China Becoming a Big Market
Four years after China became the world’s largest auto market, the pace of growth has been relentless. Last year, Chinese consumers bought about 2.7 million more new domestic and foreign brand vehicles than American buyers. In the first six months of this year, the Chinese market leads by almost 3.7 million. At the same time, new-car sales in China so far this year are expected to come in at about 11.81 million, about 9 percent growth.
Car sales in China don’t give up the same profit margins, since many of the vehicles made under these joint ventures are targeting middle and lower-middle class buyers. But high volume can make up for at least part of what’s lost in profit and automakers are banking that China’s growing middle class will continue to strengthen the appetite for high-margin luxury cars and SUVs. “We continue to grow our sales network, increase capacity and hire great employees,” said John Lawler, chairman and CEO of Ford China, in a statement.
China is an extremely important growing market for Ford and its domestic rivals. In recent years, Detroit automakers have invested billionsin an attempt to capture what is expected to be a 30-million-vehicle market by 2020. With business in China growing quickly, Ford is expanding its presence in the country by investing $100 million in its research and development facility in Nanjing.

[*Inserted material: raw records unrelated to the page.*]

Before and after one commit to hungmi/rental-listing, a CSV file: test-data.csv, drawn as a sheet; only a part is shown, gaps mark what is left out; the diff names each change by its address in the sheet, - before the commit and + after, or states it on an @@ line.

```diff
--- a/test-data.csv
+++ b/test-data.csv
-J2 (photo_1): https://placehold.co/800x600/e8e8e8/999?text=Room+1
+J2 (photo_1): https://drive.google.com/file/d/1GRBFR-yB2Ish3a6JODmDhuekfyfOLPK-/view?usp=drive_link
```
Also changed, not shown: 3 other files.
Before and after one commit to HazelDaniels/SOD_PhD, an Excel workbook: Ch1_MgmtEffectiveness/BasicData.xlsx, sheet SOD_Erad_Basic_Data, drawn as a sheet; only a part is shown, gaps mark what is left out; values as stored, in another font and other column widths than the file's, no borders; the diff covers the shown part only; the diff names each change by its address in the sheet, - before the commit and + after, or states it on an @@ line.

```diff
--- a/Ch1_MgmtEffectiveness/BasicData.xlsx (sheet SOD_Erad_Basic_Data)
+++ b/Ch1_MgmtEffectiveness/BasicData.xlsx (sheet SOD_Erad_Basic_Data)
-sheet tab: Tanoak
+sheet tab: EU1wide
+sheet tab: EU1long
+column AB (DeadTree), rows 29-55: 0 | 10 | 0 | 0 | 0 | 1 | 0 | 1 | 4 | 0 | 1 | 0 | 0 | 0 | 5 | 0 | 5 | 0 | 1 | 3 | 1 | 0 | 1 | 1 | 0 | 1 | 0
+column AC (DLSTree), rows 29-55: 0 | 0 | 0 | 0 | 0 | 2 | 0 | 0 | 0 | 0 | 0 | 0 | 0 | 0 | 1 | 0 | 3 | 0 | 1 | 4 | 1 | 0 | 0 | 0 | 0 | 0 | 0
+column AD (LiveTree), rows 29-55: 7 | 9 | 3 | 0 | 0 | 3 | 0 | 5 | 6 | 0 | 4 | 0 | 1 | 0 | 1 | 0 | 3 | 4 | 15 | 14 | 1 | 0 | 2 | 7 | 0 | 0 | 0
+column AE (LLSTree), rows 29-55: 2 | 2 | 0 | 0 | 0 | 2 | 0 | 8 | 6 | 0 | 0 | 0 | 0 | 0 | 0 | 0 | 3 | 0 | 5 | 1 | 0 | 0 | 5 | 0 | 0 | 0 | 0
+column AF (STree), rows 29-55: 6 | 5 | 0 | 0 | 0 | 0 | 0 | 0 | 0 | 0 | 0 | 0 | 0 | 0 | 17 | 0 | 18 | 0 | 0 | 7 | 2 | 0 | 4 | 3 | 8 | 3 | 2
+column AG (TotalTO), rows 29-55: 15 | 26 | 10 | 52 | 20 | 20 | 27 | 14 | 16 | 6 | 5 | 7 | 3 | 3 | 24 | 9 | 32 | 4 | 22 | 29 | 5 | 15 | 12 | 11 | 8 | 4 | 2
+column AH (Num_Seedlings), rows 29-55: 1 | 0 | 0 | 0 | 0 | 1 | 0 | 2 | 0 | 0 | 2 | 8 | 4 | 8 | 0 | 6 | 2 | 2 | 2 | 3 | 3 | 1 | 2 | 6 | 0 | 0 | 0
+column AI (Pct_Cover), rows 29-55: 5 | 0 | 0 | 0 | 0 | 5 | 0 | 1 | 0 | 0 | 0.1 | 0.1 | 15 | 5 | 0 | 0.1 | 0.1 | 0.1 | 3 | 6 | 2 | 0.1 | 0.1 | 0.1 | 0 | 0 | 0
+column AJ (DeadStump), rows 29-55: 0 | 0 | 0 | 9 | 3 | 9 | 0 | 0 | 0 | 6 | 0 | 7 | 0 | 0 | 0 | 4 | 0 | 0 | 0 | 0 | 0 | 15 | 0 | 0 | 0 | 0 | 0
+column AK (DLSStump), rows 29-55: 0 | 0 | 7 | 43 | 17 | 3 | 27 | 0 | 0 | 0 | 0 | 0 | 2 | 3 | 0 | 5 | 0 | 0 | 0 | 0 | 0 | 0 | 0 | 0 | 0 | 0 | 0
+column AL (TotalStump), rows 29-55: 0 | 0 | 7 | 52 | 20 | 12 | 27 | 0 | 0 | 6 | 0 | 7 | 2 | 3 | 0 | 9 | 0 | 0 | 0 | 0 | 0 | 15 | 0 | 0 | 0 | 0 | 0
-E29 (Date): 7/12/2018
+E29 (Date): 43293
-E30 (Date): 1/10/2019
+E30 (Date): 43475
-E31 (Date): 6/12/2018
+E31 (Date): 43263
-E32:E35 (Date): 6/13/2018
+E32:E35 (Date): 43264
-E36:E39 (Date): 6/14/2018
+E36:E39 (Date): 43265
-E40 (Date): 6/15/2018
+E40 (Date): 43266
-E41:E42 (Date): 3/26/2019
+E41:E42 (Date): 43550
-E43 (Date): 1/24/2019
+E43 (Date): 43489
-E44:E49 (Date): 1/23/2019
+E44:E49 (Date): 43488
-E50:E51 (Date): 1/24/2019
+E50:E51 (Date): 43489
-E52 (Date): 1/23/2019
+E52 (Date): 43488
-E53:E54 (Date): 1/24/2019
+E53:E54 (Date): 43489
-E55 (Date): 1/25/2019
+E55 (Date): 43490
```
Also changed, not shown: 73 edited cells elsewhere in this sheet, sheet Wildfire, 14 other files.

The move will include hiring about 200 employees a year through 2018 as Ford adds a test track and other capabilities to its Nanjing operations. The expansion of research and development in China comes as Ford prepares to open two new plants in the country this year.